Joe Linton, Streetsblog Board Chair and CicLAvia consultant – I am not sure what kind of subsidies the Times is recommending. Many public subsidies to reduce the cost of owning a car are already in place: from free parking to subsidized gas to huge public investments in expensive car-centered infrastructure (and those are more direct subsidies – there are externalities like environmental and health care costs that are caused by and not paid for by the driving public.) No Los Angeles driver today ever pays the real cost of their driving. They’re already getting a bargain.
So… if we subsidize the cost of owning a car, then operating costs (gas prices, parking, insurance, etc.) go up, are we stuck subsidizing those too? It seems like plunging more fully onto an unhealthy treadmill that we’re already largely on.
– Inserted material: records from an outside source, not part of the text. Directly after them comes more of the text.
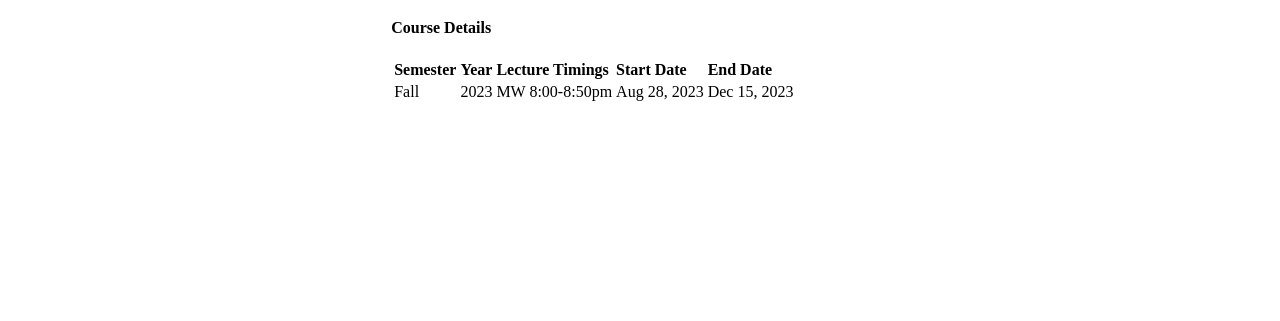
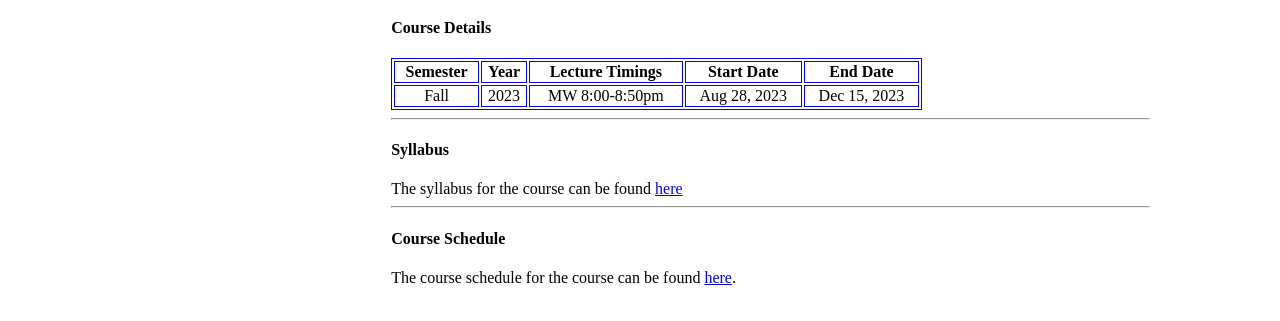
Before and after one commit to CU-CSCI3308-Spring2024/html-css-demo, a plain HTML site: page index.html in a window 1280 px wide. Shown: the part 263-584 px from the top of the page. Drawn offline with Linux system fonts and the light colour scheme.

Commit message:
updating the content for index.html to match the bootstrap version

```diff
--- a/index.html
+++ b/index.html
@@ -3,7 +3,7 @@
 <head>
     <meta charset="UTF-8">
     <meta name="viewport" content="width=device-width, initial-scale=1.0">
-    <!-- <link rel="stylesheet" href="./resources/css/style.css"> -->
+    <link rel="stylesheet" href="./resources/css/style.css">
     <title>HTML Page</title>
 </head>
 <body>
@@ -42,6 +42,12 @@
                 </tbody>
             </thead>
         </table>
+        <hr>
+        <h4>Syllabus</h4>
+        The syllabus for the course can be found <a href="https://cuboulder-csci3308.pages.dev/docs/syllabus/">here</a>
+        <hr>
+        <h4>Course Schedule</h4>
+        The course schedule for the course can be found <a href="https://cuboulder-csci3308.pages.dev/docs/courseSchedule/course_schedule_Spring2024" target="_blank">here</a>.
     </div>
 </body>
 </html>
```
Subsidizing car ownership will always be privileging a class of drivers over others. Assuming that we make a gigantic public investment in subsidizing car costs, and the price of buying a car becomes effectively zero. Then everyone who can drive will have a car, but we’ll still have youth, elderly, disabled folks who can’t drive.
I think that if we’re looking to subsidize transportation in ways that are good for low-income people, it’s better for the public to invest in a balanced system that gives people choices.Subsidizing transit, walking, and bicycling will yield mobility that’s affordable for all and accessible to all. If low-income people have many viable choices, then they are less at the mercy of loan-shark car dealerships.
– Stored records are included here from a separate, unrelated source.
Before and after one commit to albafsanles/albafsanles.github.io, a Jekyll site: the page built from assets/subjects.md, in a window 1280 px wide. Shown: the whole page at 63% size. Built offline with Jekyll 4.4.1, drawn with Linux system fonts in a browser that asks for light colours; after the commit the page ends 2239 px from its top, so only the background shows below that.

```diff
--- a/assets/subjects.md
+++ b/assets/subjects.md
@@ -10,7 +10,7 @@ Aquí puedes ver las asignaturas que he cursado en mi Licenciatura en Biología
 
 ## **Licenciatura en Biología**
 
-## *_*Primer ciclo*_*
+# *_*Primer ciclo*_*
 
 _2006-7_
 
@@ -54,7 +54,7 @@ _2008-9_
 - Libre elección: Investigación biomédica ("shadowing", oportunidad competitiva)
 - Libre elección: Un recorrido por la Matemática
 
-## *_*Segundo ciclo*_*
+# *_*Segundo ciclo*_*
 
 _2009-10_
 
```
On top of all this, I think that it’s important for prosecutors to track the practices of shady car dealerships that prey on low-income people. Where loan-sharks break the law, they should be brought to court and convicted and punished.
Roadblock, Midnight Ridazz “organizer” and Neighborhood Council Member – I guess this won’t really help your article but I sent a letter to the Times asking to know which broken down underfunded city agency Ken Bensinger expects to absorb the increased cost of road maintenance and traffic gridlock when the surge of hundreds of thousands of (taxpayer subsidized) 4000lb pavement destroying machines hits the roads as a result of the proposed “cars for poor people” program?
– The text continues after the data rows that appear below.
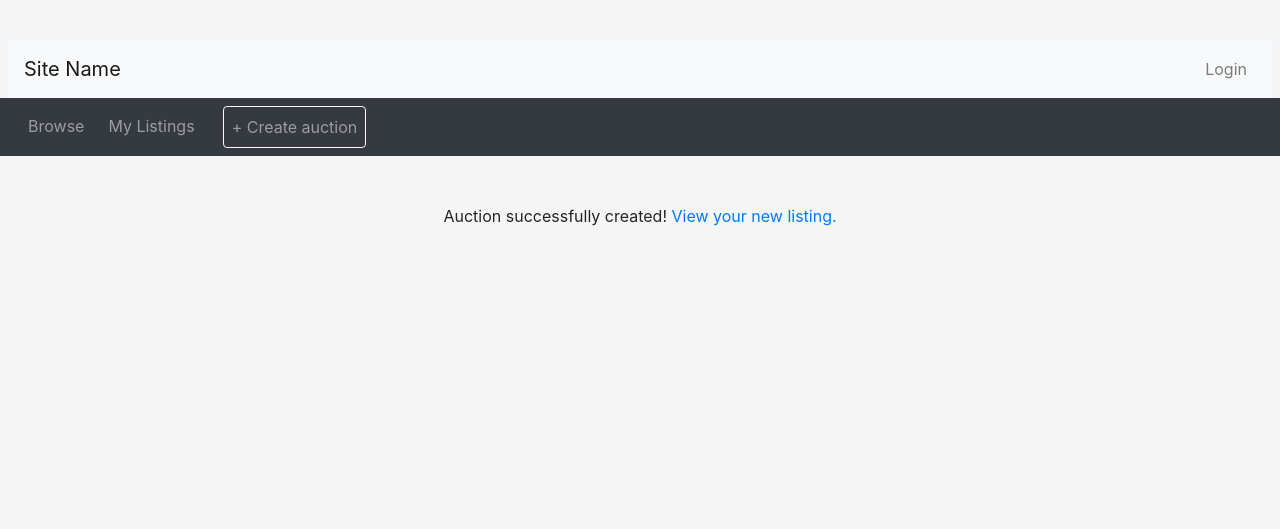
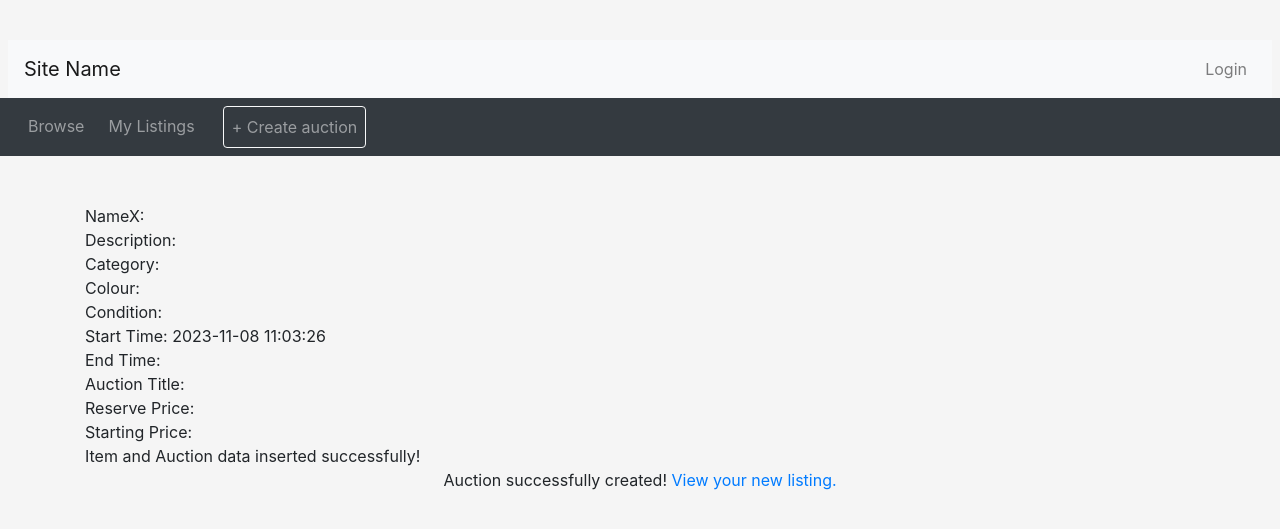
Before and after one commit to berkemuftuoglu/auction, a PHP site: page /create_auction_result.php in a window 1280 px wide. Shown: the top 529 px of the page. Run offline with PHP 8.4, Linux system fonts and the light colour scheme; data that the repository does not hold is empty.

Commit message:
connects to db and inserts data.

```diff
--- a/create_auction_result.php
+++ b/create_auction_result.php
@@ -1,4 +1,5 @@
 <?php include_once("header.php")?>
+<?php include_once("database.php") ?>
 
 <div class="container my-5">
 
@@ -9,8 +10,8 @@
 /* TODO #1: Connect to MySQL database (perhaps by requiring a file that
             already does this). */
 
-    // For now, I will just set session variables and redirect.
-
+    // Create database connection
+    $connection = db_connect();
 
 /* TODO #2: Extract form data into variables. Because the form was a 'post'
             form, its data can be accessed via $POST['auctionTitle'],
@@ -34,8 +35,17 @@
                 //$errorMessage = "Please fill in all required fields.";
                 echo "Error: Requiered fields is empty";
         }
+    }
 
-        else {
+
+
+/* TODO #3: If everything looks good, make the appropriate call to insert
+            data into the database. */
+
+    // *********************************
+    // Retrieve data from the form
+    // *********************************
+
     // Access the value of the data from the $_POST array
     $name = $_POST['itemName'];
     $description = $_POST['auctionDetails'];
@@ -49,7 +59,7 @@
     $starting_price = $_POST['auctionStartPrice'];
 
     // Now $X contains the value entered in the 'X' field
-            echo "Name: " . $name . "<br>";
+    echo "NameX: " . $name . "<br>";
     echo "Description: " . $description . "<br>";
     echo "Category: " . $category . "<br>";
     echo "Colour: " . $colour . "<br>";
@@ -59,21 +69,46 @@
     echo "Auction Title: " . $auction_title . "<br>";
     echo "Reserve Price: " . $reserve_price . "<br>";
     echo "Starting Price: " . $starting_price . "<br>";
-        }
-
-    }
-
-
-
-/* TODO #3: If everything looks good, make the appropriate call to insert
-            data into the database. */
-
-    // Retrieve data from the form
 
     // Perform validation or additional processing if needed
 
     // Insert data into the database
     // $sql = "INSERT INTO users (username, password) VALUES ('$username', '$password')";
+
+    // *********************************
+
+    // Insert into Item table
+    $item_query = "INSERT INTO Item (name, description, category, colour, `condition`)
+    VALUES ('$name', '$description', '$category', '$colour', '$condition')";
+
+    $item_result = db_query($connection, $item_query);
+
+    if ($item_result) {
+        // Get the last inserted item_id
+        $item_id = mysqli_insert_id($connection);
+
+        // Insert into Auction table
+        $auction_query = "INSERT INTO Auction (item_id, start_time, end_time, auction_title, reserve_price, starting_price)
+            VALUES ('$item_id', '$start_time', '$end_time', '$auction_title', '$reserve_price', '$starting_price')";
+
+        $auction_result = db_query($connection, $auction_query);
+
+        if ($auction_result) {
+            echo "Item and Auction data inserted successfully!";
+        }
+        else {
+            echo "Error inserting data into Auction table: " . mysqli_error($connection);
+        }
+
+        }
+    else {
+            echo "Error inserting data into Item table: " . mysqli_error($connection);
+        }
+
+    // Close db connection
+    db_disconnect($connection);
+
+    // *********************************
 
 
 
```
Lines whose indentation alone changed are shown as unchanged.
I suggested that Instead of proposing a program that destroys public infrastructure, it’s time to seek ways to reduce wear and tear on our roads and actually produces a better ROI since the gas supplies little to no funding for infrastructure in our cities.
My question is, considering the amount of destruction that a 20 ton bus can do to pavement and roads, the comparison in terms of passengers carried per driver and the cost of fuel, is there a comprehensive study of bus vs rail out there that can be referred to truly figure out which of the two solutions makes more sense when studying a transit corridor?
Allison Mannos, Former Director of LACBC’s City of Lights Campaign and staffer with LAANE – I would just say how important it is to increase bus headways in these low-income neighborhoods, especially the ones that connect them to job corridors, say, Wilshire.